• Your instructions:
All entries below need to be written out exactly, but without their pictures.

-- Dataset records follows --

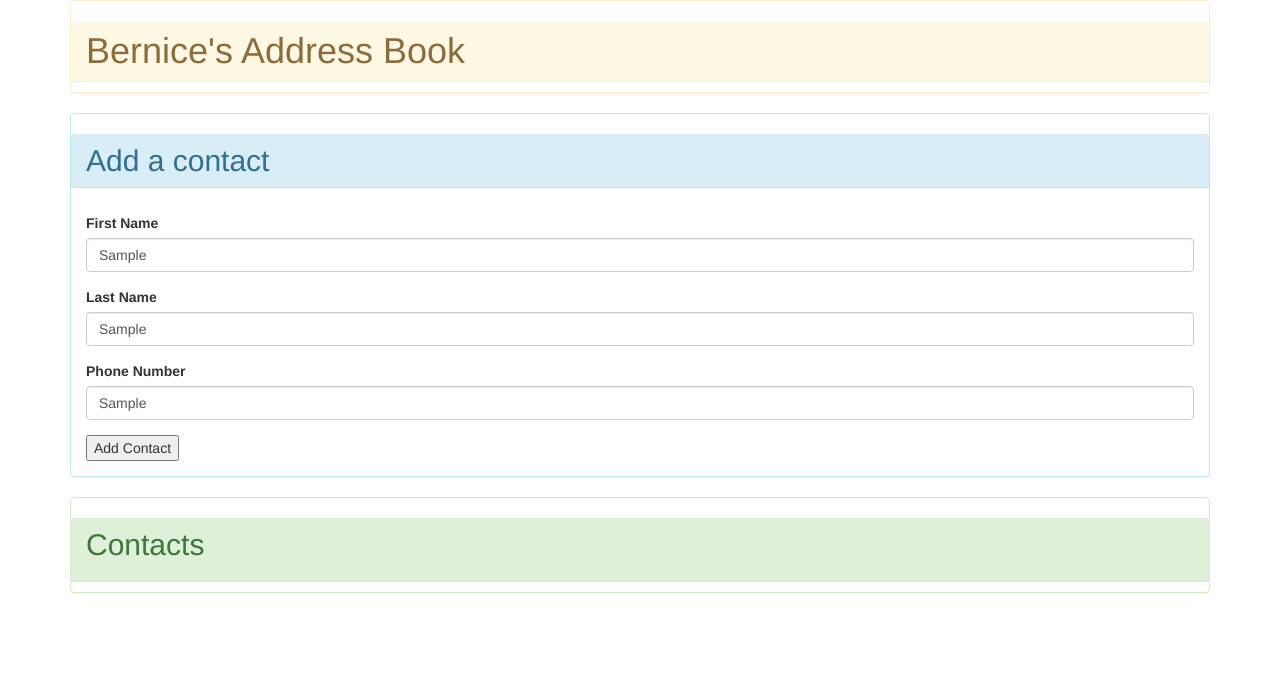
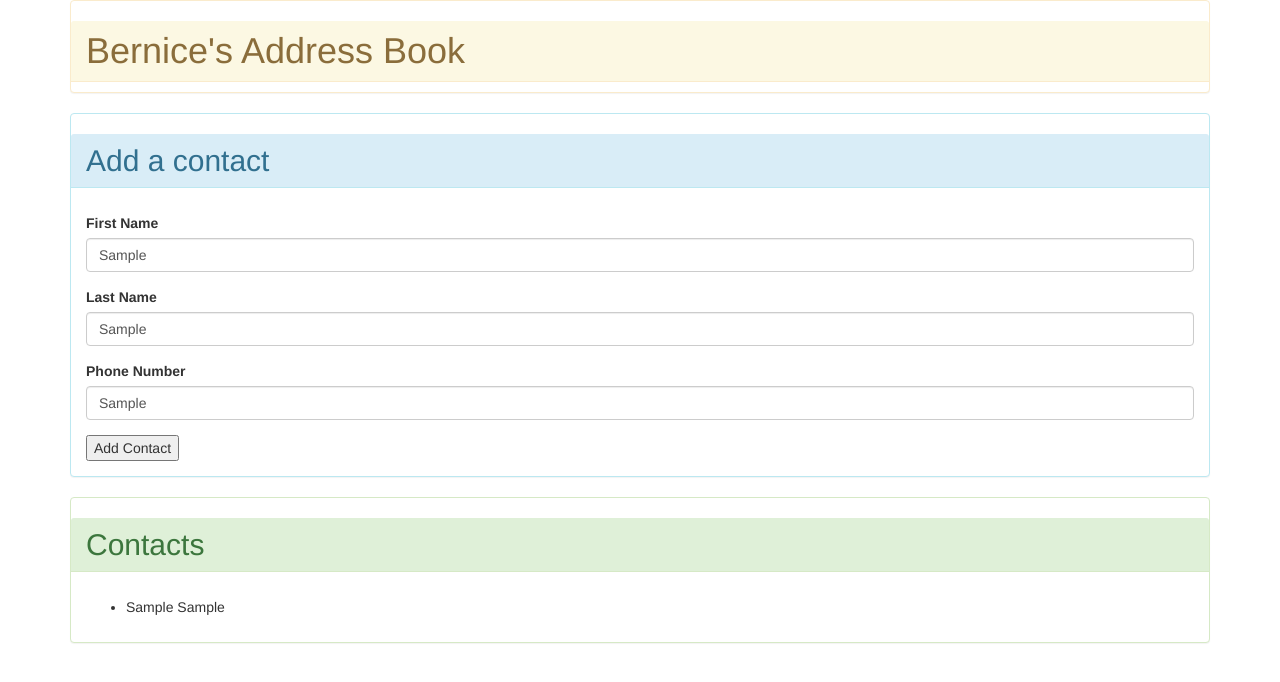
Before and after one commit to bernicecarbaugh/address-book, a plain HTML site: page index.html in a window 1280 px wide. Both pictures are taken after typing "Sample", "Sample", "Sample" into the empty fields and a click on the button "Add Contact". Drawn offline with Linux system fonts and the light colour scheme.

Commit message:
contacts ul working

```diff
--- a/index.html
+++ b/index.html
@@ -44,6 +44,8 @@
       <div class="panel panel-success">
         <div class="panel-heading h2">
           Contacts
+        </div>
+        <div id="div-ul-contacts" class="panel-body">
           <ul id="ul-contacts">
           </ul>
         </div>
@@ -51,8 +53,9 @@
           <p>First Name: <span class="first-name"></span></p>
           <p>Last Name: <span class="last-name"></span></p>
           <p>Phone Number: <span class="phone-number"></span></p>
-          <div id="buttons">
-          </div>
+        </div>
+        <div id="buttons">
+        </div>
       </div> <!-- end show contact -->
 
     </div>
--- a/js/scripts.js
+++ b/js/scripts.js
@@ -1,5 +1,14 @@
 // front-end logic
 var addressBook = new AddressBook;
+
+var displayContactDetails = function(addressBookToDisplay) {
+  var contactsList = $("#ul-contacts");
+  var htmlContactsList = "";
+  addressBookToDisplay.contacts.forEach (function (contact) {
+    htmlContactsList += "<li id=" + contact.id + ">" + contact.firstName + " " + contact.lastName + "</li>";
+  })
+  contactsList.html(htmlContactsList);
+}
 
 $(document).ready(function(){
   $("form#input").submit(function(event){
@@ -19,7 +28,7 @@ $(document).ready(function(){
     if ( validInputs(firstNameInput, lastNameInput, phoneNumberInput)) {
       var newContact = new Contact(firstNameInput, lastNameInput, phoneNumberInput);
       addressBook.addContact (newContact);
-      console.log(addressBook.contacts);
+      displayContactDetails(addressBook);
     } else {
       alert ("Invalid entry. Try again.");
     }
```
Also changed, not shown: css/styles.css (line endings or trailing spaces).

-- Dataset records concluded --

• Your solution:
Before and after one commit to bernicecarbaugh/address-book, a plain HTML site: page index.html in a window 1280 px wide. Both pictures are taken after typing "Sample", "Sample", "Sample" into the empty fields and a click on the button "Add Contact". Drawn offline with Linux system fonts and the light colour scheme.

Commit message:
contacts ul working

```diff
--- a/index.html
+++ b/index.html
@@ -44,6 +44,8 @@
       <div class="panel panel-success">
         <div class="panel-heading h2">
           Contacts
+        </div>
+        <div id="div-ul-contacts" class="panel-body">
           <ul id="ul-contacts">
           </ul>
         </div>
@@ -51,8 +53,9 @@
           <p>First Name: <span class="first-name"></span></p>
           <p>Last Name: <span class="last-name"></span></p>
           <p>Phone Number: <span class="phone-number"></span></p>
-          <div id="buttons">
-          </div>
+        </div>
+        <div id="buttons">
+        </div>
       </div> <!-- end show contact -->
 
     </div>
--- a/js/scripts.js
+++ b/js/scripts.js
@@ -1,5 +1,14 @@
 // front-end logic
 var addressBook = new AddressBook;
+
+var displayContactDetails = function(addressBookToDisplay) {
+  var contactsList = $("#ul-contacts");
+  var htmlContactsList = "";
+  addressBookToDisplay.contacts.forEach (function (contact) {
+    htmlContactsList += "<li id=" + contact.id + ">" + contact.firstName + " " + contact.lastName + "</li>";
+  })
+  contactsList.html(htmlContactsList);
+}
 
 $(document).ready(function(){
   $("form#input").submit(function(event){
@@ -19,7 +28,7 @@ $(document).ready(function(){
     if ( validInputs(firstNameInput, lastNameInput, phoneNumberInput)) {
       var newContact = new Contact(firstNameInput, lastNameInput, phoneNumberInput);
       addressBook.addContact (newContact);
-      console.log(addressBook.contacts);
+      displayContactDetails(addressBook);
     } else {
       alert ("Invalid entry. Try again.");
     }
```
Also changed, not shown: css/styles.css (line endings or trailing spaces).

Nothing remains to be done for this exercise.